I’ll reinforce that point for you: profit isn’t determined by yields or growth rates, it is determined by how much your produced, what it cost you to produce and what you got paid for it.    

For example, I just put these numbers into the RCS Cattle Trading Model to reflect a common question being asked by cattle producers at the moment. 

I’ve got a 380kg PTE, freshly weaned cow. Worth $1.80/kg at best to sell to the open market = $684/hd.  My feed budget is telling me that I need to reduce my stocking rate in order for me to get through my non growing period without impacting land health.  So, what if I put her in a feedlot for a 100-day job and sold her to the works.  I estimate that the cow would be worth $1,100/hd after 100 days in the feedlot. 

Winning, right?  Wrong. 

Yes, we add $416 extra value per head (a pretty healthy increase in value of 61%).  However, after looking at the costs associated with that gain we could be losing $323/hd.  We have the freight in and out of the feedlot, vet and med costs on induction, interest on the value of the cows, some deaths, and currently a huge ration cost (I’ve assumed $430/t fed).  The direct costs would add up to $727/hd. 

It has taken me longer to write this then it usually takes me to enter these numbers into the spreadsheet with a client.  An image of this example can be seen below.  You only have to enter in the yellow areas. 

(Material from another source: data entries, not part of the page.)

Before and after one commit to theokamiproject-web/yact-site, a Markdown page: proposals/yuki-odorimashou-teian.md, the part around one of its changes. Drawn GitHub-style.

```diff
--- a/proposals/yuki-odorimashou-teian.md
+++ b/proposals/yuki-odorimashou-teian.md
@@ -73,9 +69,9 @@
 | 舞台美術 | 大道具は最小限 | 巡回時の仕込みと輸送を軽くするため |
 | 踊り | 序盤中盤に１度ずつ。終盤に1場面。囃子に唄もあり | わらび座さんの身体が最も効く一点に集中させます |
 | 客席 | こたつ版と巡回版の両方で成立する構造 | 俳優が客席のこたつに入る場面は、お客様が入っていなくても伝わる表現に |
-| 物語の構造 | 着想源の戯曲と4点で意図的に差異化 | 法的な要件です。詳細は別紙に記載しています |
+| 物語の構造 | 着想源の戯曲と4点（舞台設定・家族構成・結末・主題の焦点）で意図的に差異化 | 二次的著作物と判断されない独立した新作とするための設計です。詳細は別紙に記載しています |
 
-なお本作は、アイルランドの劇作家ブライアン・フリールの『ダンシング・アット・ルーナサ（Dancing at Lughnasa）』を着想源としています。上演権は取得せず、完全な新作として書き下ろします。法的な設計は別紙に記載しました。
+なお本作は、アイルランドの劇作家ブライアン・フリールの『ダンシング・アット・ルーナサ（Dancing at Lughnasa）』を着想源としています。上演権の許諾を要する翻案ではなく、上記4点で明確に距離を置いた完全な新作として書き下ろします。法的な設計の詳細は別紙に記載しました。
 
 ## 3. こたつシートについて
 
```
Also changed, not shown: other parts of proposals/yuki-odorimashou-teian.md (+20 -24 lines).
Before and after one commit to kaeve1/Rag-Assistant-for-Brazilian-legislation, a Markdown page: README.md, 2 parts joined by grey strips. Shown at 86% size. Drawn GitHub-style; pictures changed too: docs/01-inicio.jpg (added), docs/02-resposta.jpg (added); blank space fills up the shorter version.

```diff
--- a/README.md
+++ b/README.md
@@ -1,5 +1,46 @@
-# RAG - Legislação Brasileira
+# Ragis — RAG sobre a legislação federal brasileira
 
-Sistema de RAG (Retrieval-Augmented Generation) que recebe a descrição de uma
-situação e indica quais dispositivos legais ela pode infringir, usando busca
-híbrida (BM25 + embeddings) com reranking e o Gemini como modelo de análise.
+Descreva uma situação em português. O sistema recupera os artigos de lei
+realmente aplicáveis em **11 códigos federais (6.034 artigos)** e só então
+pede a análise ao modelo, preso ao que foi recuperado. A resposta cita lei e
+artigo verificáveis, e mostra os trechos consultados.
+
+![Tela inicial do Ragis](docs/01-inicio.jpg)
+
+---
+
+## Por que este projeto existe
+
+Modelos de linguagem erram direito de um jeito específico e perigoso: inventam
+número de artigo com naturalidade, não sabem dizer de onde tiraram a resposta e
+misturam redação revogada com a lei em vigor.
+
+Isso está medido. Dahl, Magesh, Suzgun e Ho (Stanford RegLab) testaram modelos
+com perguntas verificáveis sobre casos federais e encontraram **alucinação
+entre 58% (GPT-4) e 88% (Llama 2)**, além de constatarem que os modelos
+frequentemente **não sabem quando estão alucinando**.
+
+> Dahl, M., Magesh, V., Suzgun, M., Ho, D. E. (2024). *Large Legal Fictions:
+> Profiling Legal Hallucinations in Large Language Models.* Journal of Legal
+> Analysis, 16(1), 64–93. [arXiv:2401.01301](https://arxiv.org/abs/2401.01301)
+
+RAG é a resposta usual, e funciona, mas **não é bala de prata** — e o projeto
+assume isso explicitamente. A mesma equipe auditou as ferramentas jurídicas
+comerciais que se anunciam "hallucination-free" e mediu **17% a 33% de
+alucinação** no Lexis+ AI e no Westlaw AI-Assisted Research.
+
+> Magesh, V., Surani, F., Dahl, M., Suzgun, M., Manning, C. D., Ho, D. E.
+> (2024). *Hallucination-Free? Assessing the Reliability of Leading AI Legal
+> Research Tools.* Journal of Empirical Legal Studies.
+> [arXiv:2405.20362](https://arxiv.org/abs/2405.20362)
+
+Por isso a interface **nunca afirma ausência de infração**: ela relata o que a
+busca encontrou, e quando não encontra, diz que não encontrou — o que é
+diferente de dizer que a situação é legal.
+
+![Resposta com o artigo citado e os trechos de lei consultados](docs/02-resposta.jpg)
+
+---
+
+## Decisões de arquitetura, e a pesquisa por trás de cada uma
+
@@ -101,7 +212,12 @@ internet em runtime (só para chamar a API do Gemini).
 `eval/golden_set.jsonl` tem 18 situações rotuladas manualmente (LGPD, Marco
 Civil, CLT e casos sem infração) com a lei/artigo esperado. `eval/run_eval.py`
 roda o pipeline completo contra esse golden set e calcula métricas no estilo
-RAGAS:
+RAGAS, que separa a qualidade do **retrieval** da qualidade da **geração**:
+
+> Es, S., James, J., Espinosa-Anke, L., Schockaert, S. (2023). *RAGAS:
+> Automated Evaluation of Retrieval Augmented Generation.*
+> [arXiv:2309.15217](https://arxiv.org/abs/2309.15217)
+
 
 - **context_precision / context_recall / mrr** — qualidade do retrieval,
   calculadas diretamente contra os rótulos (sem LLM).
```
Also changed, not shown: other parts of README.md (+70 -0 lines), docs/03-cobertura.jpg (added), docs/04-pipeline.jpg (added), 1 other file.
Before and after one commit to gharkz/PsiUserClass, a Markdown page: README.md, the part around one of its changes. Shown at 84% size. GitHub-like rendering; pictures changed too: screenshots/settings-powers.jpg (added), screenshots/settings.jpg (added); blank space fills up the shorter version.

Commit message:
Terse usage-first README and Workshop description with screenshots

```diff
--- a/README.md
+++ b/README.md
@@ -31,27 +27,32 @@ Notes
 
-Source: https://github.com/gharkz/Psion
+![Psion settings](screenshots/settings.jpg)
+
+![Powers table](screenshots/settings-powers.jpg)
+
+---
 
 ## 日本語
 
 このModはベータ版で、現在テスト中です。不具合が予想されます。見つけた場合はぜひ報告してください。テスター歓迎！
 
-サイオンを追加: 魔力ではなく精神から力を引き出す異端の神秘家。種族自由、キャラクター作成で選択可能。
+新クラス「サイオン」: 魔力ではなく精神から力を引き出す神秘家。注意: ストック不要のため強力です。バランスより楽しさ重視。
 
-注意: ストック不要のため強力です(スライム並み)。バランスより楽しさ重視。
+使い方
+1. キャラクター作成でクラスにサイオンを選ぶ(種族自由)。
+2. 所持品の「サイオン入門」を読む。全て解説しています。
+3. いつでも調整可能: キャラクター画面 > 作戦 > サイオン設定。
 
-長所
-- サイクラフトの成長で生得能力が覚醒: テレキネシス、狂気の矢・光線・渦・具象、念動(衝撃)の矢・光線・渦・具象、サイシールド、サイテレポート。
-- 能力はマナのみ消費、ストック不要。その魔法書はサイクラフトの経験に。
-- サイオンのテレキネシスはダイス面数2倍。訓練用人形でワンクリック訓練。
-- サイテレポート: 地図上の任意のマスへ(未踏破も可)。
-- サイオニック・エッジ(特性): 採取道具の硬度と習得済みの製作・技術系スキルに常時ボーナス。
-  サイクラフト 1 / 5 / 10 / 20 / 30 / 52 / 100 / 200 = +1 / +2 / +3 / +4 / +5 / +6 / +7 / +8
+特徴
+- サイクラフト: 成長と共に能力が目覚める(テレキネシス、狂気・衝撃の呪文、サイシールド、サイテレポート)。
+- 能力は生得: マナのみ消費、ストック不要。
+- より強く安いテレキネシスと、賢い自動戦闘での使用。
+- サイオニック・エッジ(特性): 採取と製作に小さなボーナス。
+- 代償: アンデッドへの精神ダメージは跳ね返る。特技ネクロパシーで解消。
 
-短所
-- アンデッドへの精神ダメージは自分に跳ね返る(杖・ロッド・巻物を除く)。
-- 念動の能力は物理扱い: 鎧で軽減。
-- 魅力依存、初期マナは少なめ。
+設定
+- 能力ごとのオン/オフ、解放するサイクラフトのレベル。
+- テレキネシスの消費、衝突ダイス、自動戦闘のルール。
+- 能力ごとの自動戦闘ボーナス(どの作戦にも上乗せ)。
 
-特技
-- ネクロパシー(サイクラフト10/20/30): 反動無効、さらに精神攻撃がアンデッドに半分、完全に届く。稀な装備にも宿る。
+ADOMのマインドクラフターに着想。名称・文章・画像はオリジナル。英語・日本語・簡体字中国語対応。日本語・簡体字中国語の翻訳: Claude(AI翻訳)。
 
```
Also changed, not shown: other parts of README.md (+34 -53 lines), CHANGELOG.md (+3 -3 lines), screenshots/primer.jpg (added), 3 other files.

The cost of production on this example is a whopping $6.33/kg!  i.e. it will cost $6.33 to produce one kilogram of beef (liveweight).

The breakeven ‘purchase’ price is $0.95/kg (you are buying it off yourself).  So, if you can only get paid $0.95/kg in the open market then you might not lose money.  If you could only get $0.80/kg then you might make a gross margin of $62/hd – then it would be worth it.  

RCS Cattle Trading Model

Remember, this isn’t about the numbers, or cattle. It is about making sure that you are profitable.  Don’t use these assumptions – crunch the numbers for your own situation. 

Importantly, I’m not saying that feedlots are or aren’t profitable either, I’m encouraging you to work out the gross margin on your own enterprises.  See what animals are going to make you money and pay you the most for your available grass (it is a precious commodity). Even if you are freeing up carrying capacity at home, it doesn’t make sense to make a loss on animals you send away!

Whatever enterprises you are running, spending $20 to receive an extra $10 income doesn’t work.   Please remember that production is only one driver of profit.  Profit is a function of:

  • how much you produce times what you get paid; compared to
  • how much it COST you to produce it.

Calculate and know your cost of production and profitability.

Don’t know how to confidently do this yourself?  Give us a call to discuss option on how to get control in your business.

In the final article in this three-part series, I’ll discuss another thing in agriculture I’d like to see change – how to stop riding the unicorn.

Until then,

David McLean

Chairman, RCS.

David McLean